--- Supplied information Enclosed Below ---

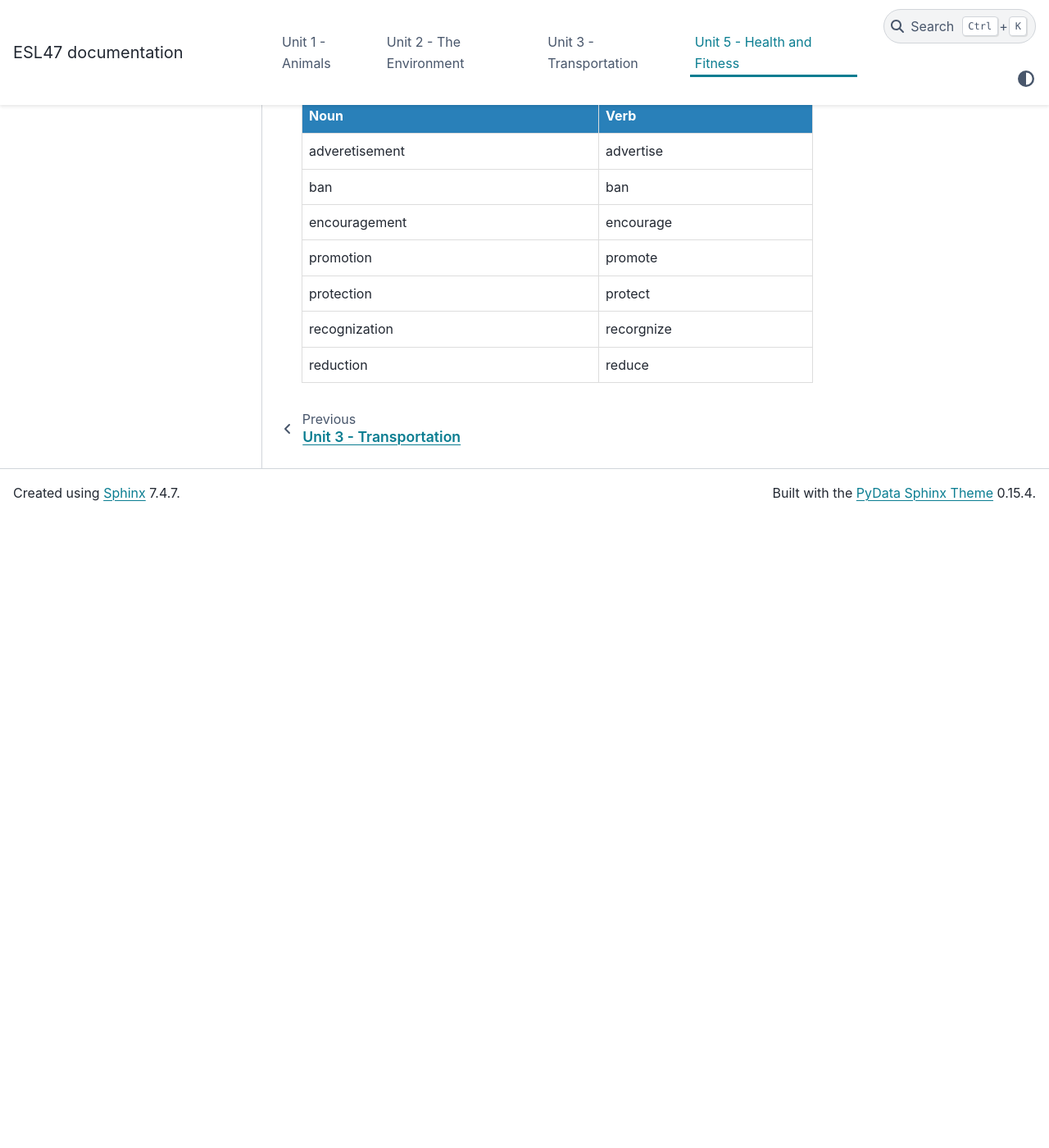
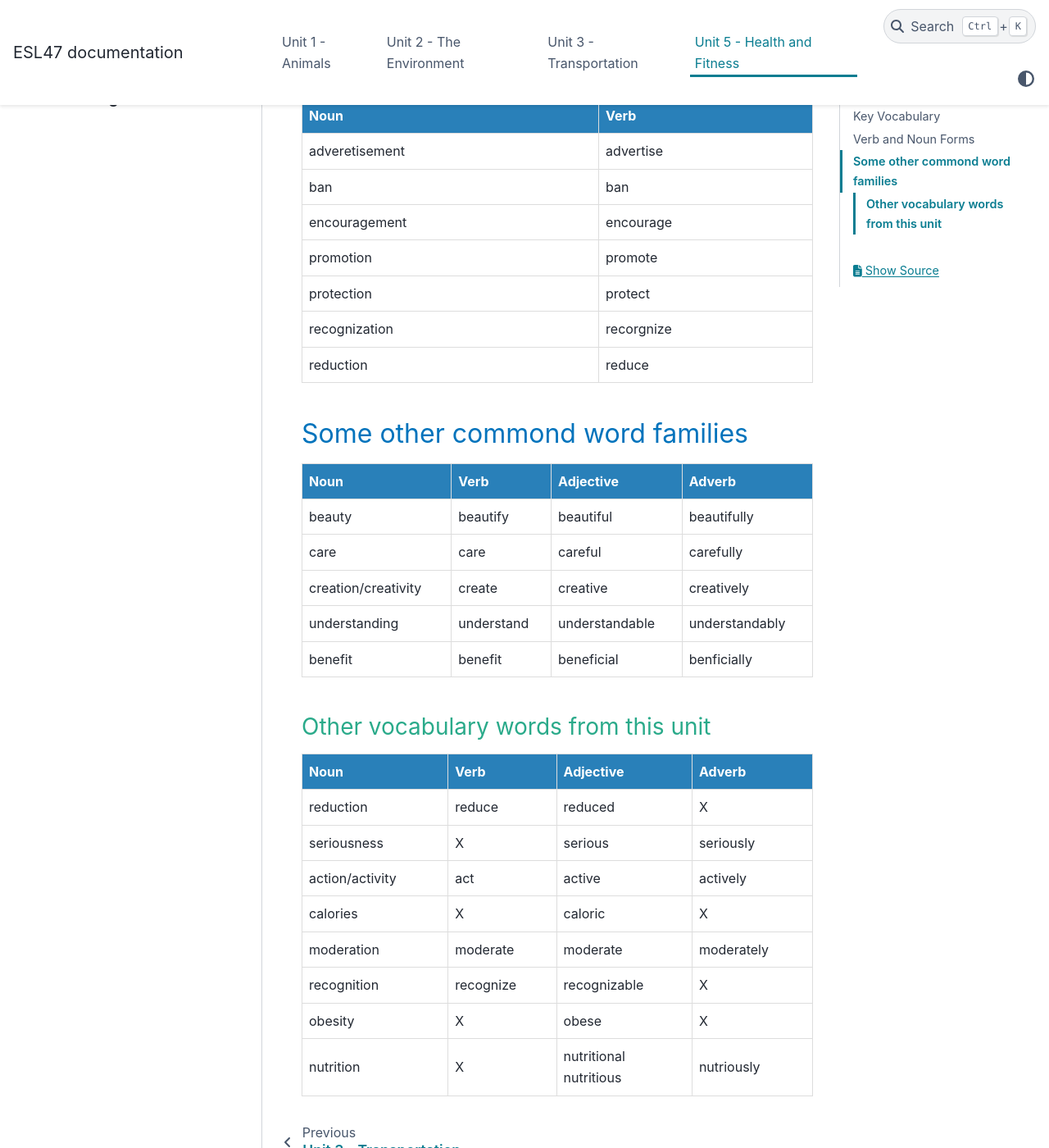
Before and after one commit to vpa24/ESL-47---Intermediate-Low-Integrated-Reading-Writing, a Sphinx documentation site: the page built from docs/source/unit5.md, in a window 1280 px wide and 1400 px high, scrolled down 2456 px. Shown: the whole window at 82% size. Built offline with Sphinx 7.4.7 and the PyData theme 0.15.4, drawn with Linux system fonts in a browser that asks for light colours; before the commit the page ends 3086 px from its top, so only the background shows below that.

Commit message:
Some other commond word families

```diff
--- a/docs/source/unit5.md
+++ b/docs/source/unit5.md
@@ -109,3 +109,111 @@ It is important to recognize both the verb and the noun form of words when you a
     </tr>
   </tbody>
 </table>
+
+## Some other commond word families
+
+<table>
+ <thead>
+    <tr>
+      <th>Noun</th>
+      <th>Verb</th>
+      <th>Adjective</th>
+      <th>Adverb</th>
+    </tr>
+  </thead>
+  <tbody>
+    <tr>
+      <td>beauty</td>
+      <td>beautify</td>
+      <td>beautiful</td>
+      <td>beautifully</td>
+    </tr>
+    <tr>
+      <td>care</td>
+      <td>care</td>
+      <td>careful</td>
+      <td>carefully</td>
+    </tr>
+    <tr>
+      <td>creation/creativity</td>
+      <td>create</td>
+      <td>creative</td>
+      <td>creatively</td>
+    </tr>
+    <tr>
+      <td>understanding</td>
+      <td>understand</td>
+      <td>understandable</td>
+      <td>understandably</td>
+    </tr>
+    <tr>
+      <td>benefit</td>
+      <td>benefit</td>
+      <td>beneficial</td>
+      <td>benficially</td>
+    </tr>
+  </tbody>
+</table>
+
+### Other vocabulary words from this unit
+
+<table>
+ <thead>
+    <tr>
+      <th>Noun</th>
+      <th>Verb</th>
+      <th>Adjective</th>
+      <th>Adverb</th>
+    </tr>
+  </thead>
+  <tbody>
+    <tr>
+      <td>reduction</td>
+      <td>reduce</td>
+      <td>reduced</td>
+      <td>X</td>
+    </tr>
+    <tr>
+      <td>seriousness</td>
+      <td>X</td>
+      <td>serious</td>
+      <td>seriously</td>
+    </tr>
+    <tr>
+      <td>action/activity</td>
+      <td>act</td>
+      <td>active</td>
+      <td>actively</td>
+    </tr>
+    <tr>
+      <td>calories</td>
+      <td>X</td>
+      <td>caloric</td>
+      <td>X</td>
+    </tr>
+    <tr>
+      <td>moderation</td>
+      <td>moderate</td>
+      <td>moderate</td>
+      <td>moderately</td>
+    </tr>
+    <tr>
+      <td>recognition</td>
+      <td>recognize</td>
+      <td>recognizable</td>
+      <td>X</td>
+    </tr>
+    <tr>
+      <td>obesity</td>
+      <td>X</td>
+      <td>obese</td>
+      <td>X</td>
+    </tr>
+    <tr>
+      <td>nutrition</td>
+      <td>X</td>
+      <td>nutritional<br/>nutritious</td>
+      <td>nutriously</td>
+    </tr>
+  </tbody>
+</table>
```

--- End of Enclosed Supplied information ---

## Task requirements
Wherever a line above contains the string "docs", copy that line.

## Exercise result
Before and after one commit to vpa24/ESL-47---Intermediate-Low-Integrated-Reading-Writing, a Sphinx documentation site: the page built from docs/source/unit5.md, in a window 1280 px wide and 1400 px high, scrolled down 2456 px. Shown: the whole window at 82% size. Built offline with Sphinx 7.4.7 and the PyData theme 0.15.4, drawn with Linux system fonts in a browser that asks for light colours; before the commit the page ends 3086 px from its top, so only the background shows below that.
--- a/docs/source/unit5.md
+++ b/docs/source/unit5.md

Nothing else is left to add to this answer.